Medical questions & health advice by board certified doctors
"Did I hit a nerve?"
About two - four years ago, I had a nasty accident and fell over my shoe laces and hit a corner of a bench above my eye on my left eyebrow. I had to have 5 stitches and they numed it of some sort, and my feeling in the side of my face has ben a bit num ever since, my mother said you just hit a nerve, but I wanted to know for sure..

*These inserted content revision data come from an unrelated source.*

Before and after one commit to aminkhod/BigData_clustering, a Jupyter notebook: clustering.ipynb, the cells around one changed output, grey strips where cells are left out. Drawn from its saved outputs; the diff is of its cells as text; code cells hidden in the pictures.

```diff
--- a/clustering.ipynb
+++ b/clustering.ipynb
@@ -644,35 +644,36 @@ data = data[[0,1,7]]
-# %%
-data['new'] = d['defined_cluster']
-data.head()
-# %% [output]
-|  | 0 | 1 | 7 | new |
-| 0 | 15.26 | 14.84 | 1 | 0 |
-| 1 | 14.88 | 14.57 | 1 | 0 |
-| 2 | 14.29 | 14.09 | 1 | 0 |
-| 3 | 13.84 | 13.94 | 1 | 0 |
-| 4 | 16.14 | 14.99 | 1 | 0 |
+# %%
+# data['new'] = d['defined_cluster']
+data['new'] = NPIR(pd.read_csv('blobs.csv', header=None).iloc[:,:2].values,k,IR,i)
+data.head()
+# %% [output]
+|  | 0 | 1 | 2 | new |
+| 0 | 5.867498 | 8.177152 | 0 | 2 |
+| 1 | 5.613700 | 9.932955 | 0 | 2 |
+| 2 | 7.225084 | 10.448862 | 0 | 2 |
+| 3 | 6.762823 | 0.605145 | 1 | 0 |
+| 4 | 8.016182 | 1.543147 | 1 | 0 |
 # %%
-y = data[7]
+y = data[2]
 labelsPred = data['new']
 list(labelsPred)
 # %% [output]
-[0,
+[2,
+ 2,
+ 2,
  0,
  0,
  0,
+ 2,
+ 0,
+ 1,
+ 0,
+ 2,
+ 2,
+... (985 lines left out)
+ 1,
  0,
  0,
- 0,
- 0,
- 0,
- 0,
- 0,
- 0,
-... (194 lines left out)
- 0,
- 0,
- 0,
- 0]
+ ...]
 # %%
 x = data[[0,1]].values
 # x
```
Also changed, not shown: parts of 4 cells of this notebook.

Sorry to hear that you had a bad accident a few years ago that required some stitches over your eye, and that you have some persistent numbness afterwards. I am happy to give you my thoughts as far as what might be going on, but if you want the most accurate answer, then I would recommend making an appointment with an ENT (Ear Nose Throat) physician, or otolaryngologist for an exam. They should be able to give you a better idea after looking at you. Typically with a bad laceration that needs stitches, the physician (in the office, or emergency department depending on where its done) will inject some lidocaine to numb up the area so it can be washed well prior to throwing the stitches (so that you don't feel it). The anesthetic wears off within a couple hours, so there should be no way that it is contributing to your numbness a long time later. More likely, there is some crush injury to small nerves in your skin over your eye that are causing numbness to the area. Typically these small nerves grow back in the weeks to months after the injury and there isn't much residual numbness however. Depending on exactly where you hit above your eye, it is possible that you injured your supraorbital nerve (a branch of cranial nerve 5...V3 specifically) that gives sensation to that side of your forehead. If the area of numbness is quite large, then my guess is that is likely what happened. In any case, it is important to speak with an ENT physician.
Need more info?See a doctor today
Zocdoc Answers is for general informational purposes only and is not a substitute for professional medical advice. If you think you may have a medical emergency, call your doctor (in the United States) 911 immediately. Always seek the advice of your doctor before starting or changing treatment. Medical professionals who provide responses to health-related questions are intended third party beneficiaries with certain rights under Zocdoc’s Terms of Service.